= Data shown =

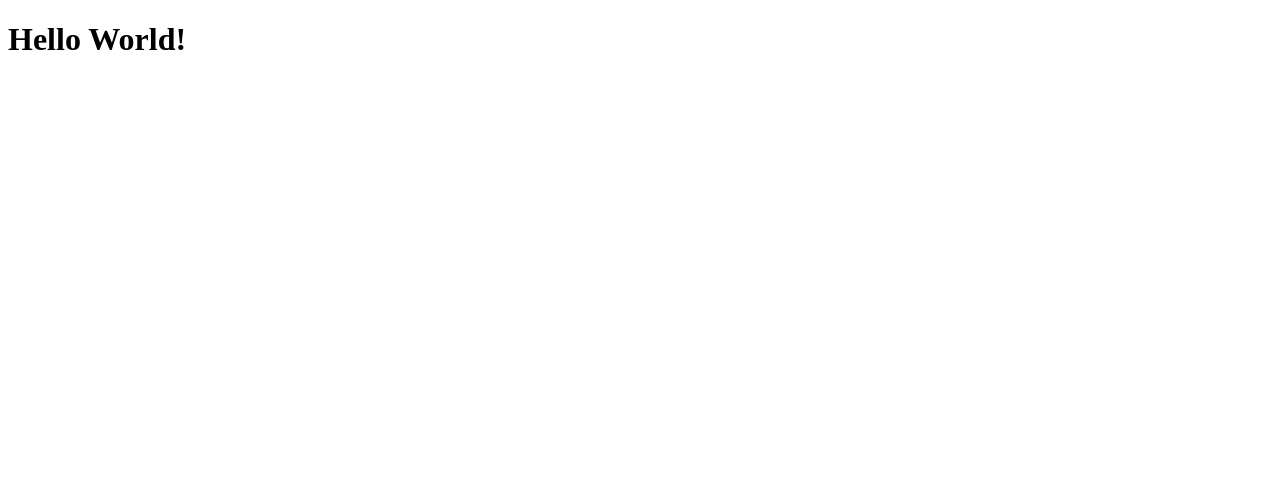
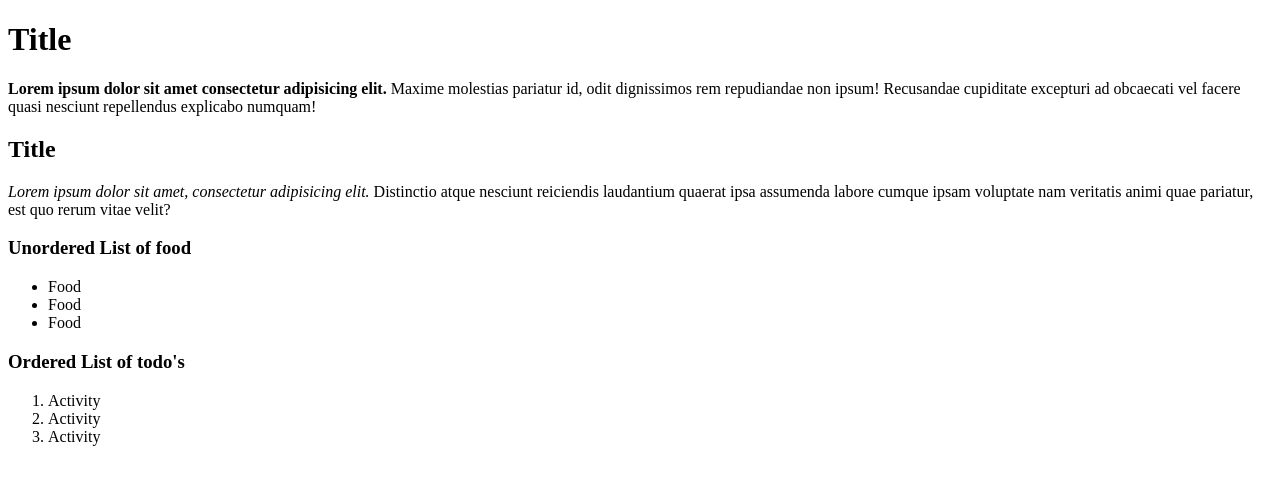
Before and after one commit to Shamanvoo/TheOdinProject, a plain HTML site: page TOP_HTML_Tutorial/html-boilerplate/index.html in a window 1280 px wide. Drawn offline with Linux system fonts and the light colour scheme.

Commit message:
Added dummy texts into boilerplate New directory for links and images

```diff
--- a/TOP_HTML_Tutorial/html-boilerplate/index.html
+++ b/TOP_HTML_Tutorial/html-boilerplate/index.html
@@ -7,6 +7,36 @@
     </head>
 
     <body>
-        <h1>Hello World!</h1>
+        <h1>Title</h1>
+
+        <!-- <strong> stands for strong which makes texts bold -->
+        <p>
+            <strong>Lorem ipsum dolor sit amet consectetur adipisicing elit.</strong> Maxime molestias pariatur id, odit dignissimos rem repudiandae non ipsum! Recusandae cupiditate excepturi ad obcaecati vel facere quasi nesciunt repellendus explicabo numquam!
+        </p>
+
+        <!-- <em> stands for emphasis which makes texts italic -->
+
+        <h2>Title</h2>
+        <p>
+            <em>Lorem ipsum dolor sit amet, consectetur adipisicing elit.</em> Distinctio atque nesciunt reiciendis laudantium quaerat ipsa assumenda labore cumque ipsam voluptate nam veritatis animi quae pariatur, est quo rerum vitae velit?
+        </p>
+
+        <h3>Unordered List of food</h3>
+        <p>
+            <ul>
+                <li>Food</li>
+                <li>Food</li>
+                <li>Food</li>
+            </ul>
+        </p>
+
+        <h3>Ordered List of todo's</h3>
+        <p>
+            <ol>
+                <li>Activity</li>
+                <li>Activity</li>
+                <li>Activity</li>
+            </ol>
+        </p>
     </body>
 </html>
```
Also changed, not shown: TOP_HTML_Tutorial/odin-links-and-images/index.html (added, +17 -0 lines), TOP_HTML_Tutorial/odin-links-and-images/pages/about.html (added, +11 -0 lines).
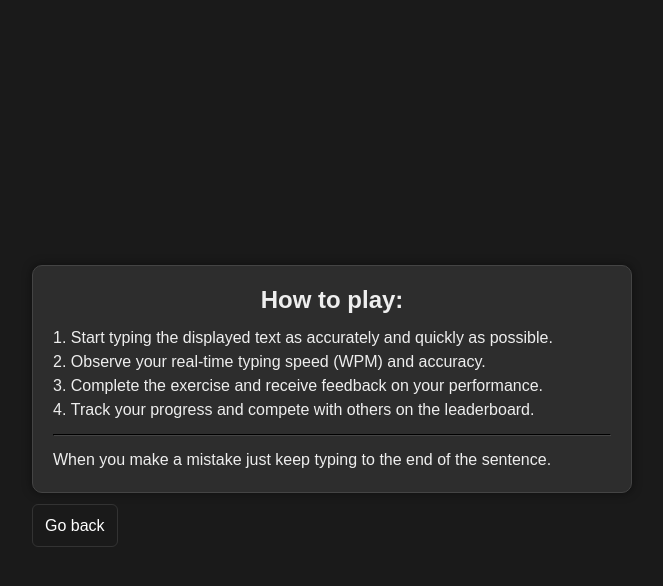
After one commit to SamElfring/EOQ_Project_Typewriter, a Flask app: page /rules in a window 1280 px wide. The commit adds this page. Shown: the top 586 px of the page, without its empty margins (308-971 px from the left). Run offline with Flask 3, Linux system fonts and the light colour scheme; data comes from the database, SQL or seed files in the repository.

Commit message:
Added rules page

```diff
--- a/app.py
+++ b/app.py
@@ -66,6 +66,10 @@ def add_to_leaderboard():
 
     return redirect("/leaderboard")
 
+@app.route("/rules")
+def rules():
+    return render_template("rules.html")
+
 # Create tables and models
 with app.app_context():
     db.create_all()
--- a/static/style.css
+++ b/static/style.css
@@ -13,6 +13,17 @@ body {
     align-items: center;
     justify-content: center;
     height: 100vh;
+}
+
+.container {
+    background-color: #2d2d2d;
+    border: 1px solid #444;
+    padding: 20px;
+    border-radius: 10px;
+    box-shadow: 0 0 10px rgba(0, 0, 0, 0.5);
+    text-align: center;
+    width: 80%;
+    min-width: 600px;
 }
 
 .typing-container {
@@ -189,3 +200,21 @@ table tr:nth-child(odd) {
     padding: 12px;
     border-radius: 12px;
 }
+
+/* Rules */
+.rules {
+    color: #eee;
+}
+
+.rules .rules-how-to {
+    text-align: left;
+    list-style-position: inside;
+
+    margin-top: 12px;
+    line-height: 24px;
+}
+
+.rules hr {
+    border-color: #444;
+    margin: 12px 0;
+}
--- /dev/null
+++ b/templates/rules.html
@@ -0,0 +1,26 @@
+{% extends "layout.html" %}
+
+{% block body %}
+    <main>
+        <div class="rules container">
+            <h2>How to play:</h2>
+
+            <ol class="rules-how-to">
+                <li>Start typing the displayed text as accurately and quickly as possible.</li>
+                <li>Observe your real-time typing speed (WPM) and accuracy.</li>
+                <li>Complete the exercise and receive feedback on your performance.</li>
+                <li>Track your progress and compete with others on the leaderboard.</li>
+            </ol>
+
+            <hr>
+
+            <div class="rules-how-to">
+                <p>When you make a mistake just keep typing to the end of the sentence.</p>
+            </div>
+        </div>
+
+        <div class="links">
+            <a href="/">Go back</a>
+        </div>
+    </main>
+{% endblock body %}
```
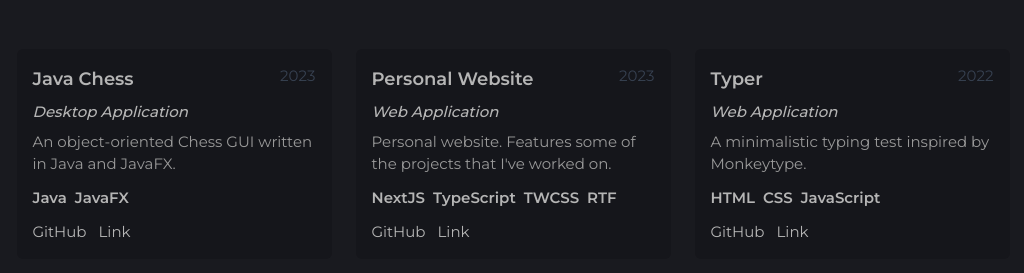
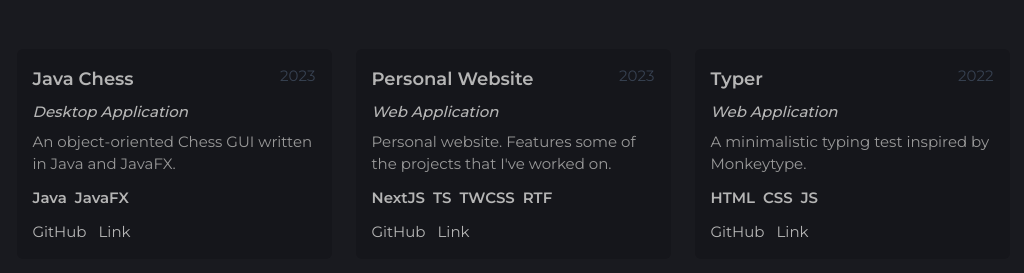
Before and after one commit to tlevesconte/portfolio-website, a Next.js app: page / in a window 1280 px wide. Shown: the part 1553-1826 px from the top of the page, without its empty margins (116-1140 px from the left). Built offline with nearby package versions, Linux system fonts and the light colour scheme.

Commit message:
Abbreviate tech titles

```diff
--- a/content/content.ts
+++ b/content/content.ts
@@ -187,7 +187,7 @@
           title: 'NextJS',
         },
         {
-          title: 'TypeScript',
+          title: 'TS',
         },
         {
           title: 'TWCSS',
@@ -217,7 +217,7 @@
           title: 'CSS',
         },
         {
-          title: 'JavaScript',
+          title: 'JS',
         },
       ],
       github: [
```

= Task to complete =
Each line of the data above must be reproduced as written. Skip the pictures.

= Completed exercise =
Before and after one commit to Shamanvoo/TheOdinProject, a plain HTML site: page TOP_HTML_Tutorial/html-boilerplate/index.html in a window 1280 px wide. Drawn offline with Linux system fonts and the light colour scheme.

Commit message:
Added dummy texts into boilerplate New directory for links and images

```diff
--- a/TOP_HTML_Tutorial/html-boilerplate/index.html
+++ b/TOP_HTML_Tutorial/html-boilerplate/index.html
@@ -7,6 +7,36 @@
     </head>
 
     <body>
-        <h1>Hello World!</h1>
+        <h1>Title</h1>
+
+        <!-- <strong> stands for strong which makes texts bold -->
+        <p>
+            <strong>Lorem ipsum dolor sit amet consectetur adipisicing elit.</strong> Maxime molestias pariatur id, odit dignissimos rem repudiandae non ipsum! Recusandae cupiditate excepturi ad obcaecati vel facere quasi nesciunt repellendus explicabo numquam!
+        </p>
+
+        <!-- <em> stands for emphasis which makes texts italic -->
+
+        <h2>Title</h2>
+        <p>
+            <em>Lorem ipsum dolor sit amet, consectetur adipisicing elit.</em> Distinctio atque nesciunt reiciendis laudantium quaerat ipsa assumenda labore cumque ipsam voluptate nam veritatis animi quae pariatur, est quo rerum vitae velit?
+        </p>
+
+        <h3>Unordered List of food</h3>
+        <p>
+            <ul>
+                <li>Food</li>
+                <li>Food</li>
+                <li>Food</li>
+            </ul>
+        </p>
+
+        <h3>Ordered List of todo's</h3>
+        <p>
+            <ol>
+                <li>Activity</li>
+                <li>Activity</li>
+                <li>Activity</li>
+            </ol>
+        </p>
     </body>
 </html>
```
Also changed, not shown: TOP_HTML_Tutorial/odin-links-and-images/index.html (added, +17 -0 lines), TOP_HTML_Tutorial/odin-links-and-images/pages/about.html (added, +11 -0 lines).
After one commit to SamElfring/EOQ_Project_Typewriter, a Flask app: page /rules in a window 1280 px wide. The commit adds this page. Shown: the top 586 px of the page, without its empty margins (308-971 px from the left). Run offline with Flask 3, Linux system fonts and the light colour scheme; data comes from the database, SQL or seed files in the repository.

Commit message:
Added rules page

```diff
--- a/app.py
+++ b/app.py
@@ -66,6 +66,10 @@ def add_to_leaderboard():
 
     return redirect("/leaderboard")
 
+@app.route("/rules")
+def rules():
+    return render_template("rules.html")
+
 # Create tables and models
 with app.app_context():
     db.create_all()
--- a/static/style.css
+++ b/static/style.css
@@ -13,6 +13,17 @@ body {
     align-items: center;
     justify-content: center;
     height: 100vh;
+}
+
+.container {
+    background-color: #2d2d2d;
+    border: 1px solid #444;
+    padding: 20px;
+    border-radius: 10px;
+    box-shadow: 0 0 10px rgba(0, 0, 0, 0.5);
+    text-align: center;
+    width: 80%;
+    min-width: 600px;
 }
 
 .typing-container {
@@ -189,3 +200,21 @@ table tr:nth-child(odd) {
     padding: 12px;
     border-radius: 12px;
 }
+
+/* Rules */
+.rules {
+    color: #eee;
+}
+
+.rules .rules-how-to {
+    text-align: left;
+    list-style-position: inside;
+
+    margin-top: 12px;
+    line-height: 24px;
+}
+
+.rules hr {
+    border-color: #444;
+    margin: 12px 0;
+}
--- /dev/null
+++ b/templates/rules.html
@@ -0,0 +1,26 @@
+{% extends "layout.html" %}
+
+{% block body %}
+    <main>
+        <div class="rules container">
+            <h2>How to play:</h2>
+
+            <ol class="rules-how-to">
+                <li>Start typing the displayed text as accurately and quickly as possible.</li>
+                <li>Observe your real-time typing speed (WPM) and accuracy.</li>
+                <li>Complete the exercise and receive feedback on your performance.</li>
+                <li>Track your progress and compete with others on the leaderboard.</li>
+            </ol>
+
+            <hr>
+
+            <div class="rules-how-to">
+                <p>When you make a mistake just keep typing to the end of the sentence.</p>
+            </div>
+        </div>
+
+        <div class="links">
+            <a href="/">Go back</a>
+        </div>
+    </main>
+{% endblock body %}
```
Before and after one commit to tlevesconte/portfolio-website, a Next.js app: page / in a window 1280 px wide. Shown: the part 1553-1826 px from the top of the page, without its empty margins (116-1140 px from the left). Built offline with nearby package versions, Linux system fonts and the light colour scheme.

Commit message:
Abbreviate tech titles

```diff
--- a/content/content.ts
+++ b/content/content.ts
@@ -187,7 +187,7 @@
           title: 'NextJS',
         },
         {
-          title: 'TypeScript',
+          title: 'TS',
         },
         {
           title: 'TWCSS',
@@ -217,7 +217,7 @@
           title: 'CSS',
         },
         {
-          title: 'JavaScript',
+          title: 'JS',
         },
       ],
       github: [
```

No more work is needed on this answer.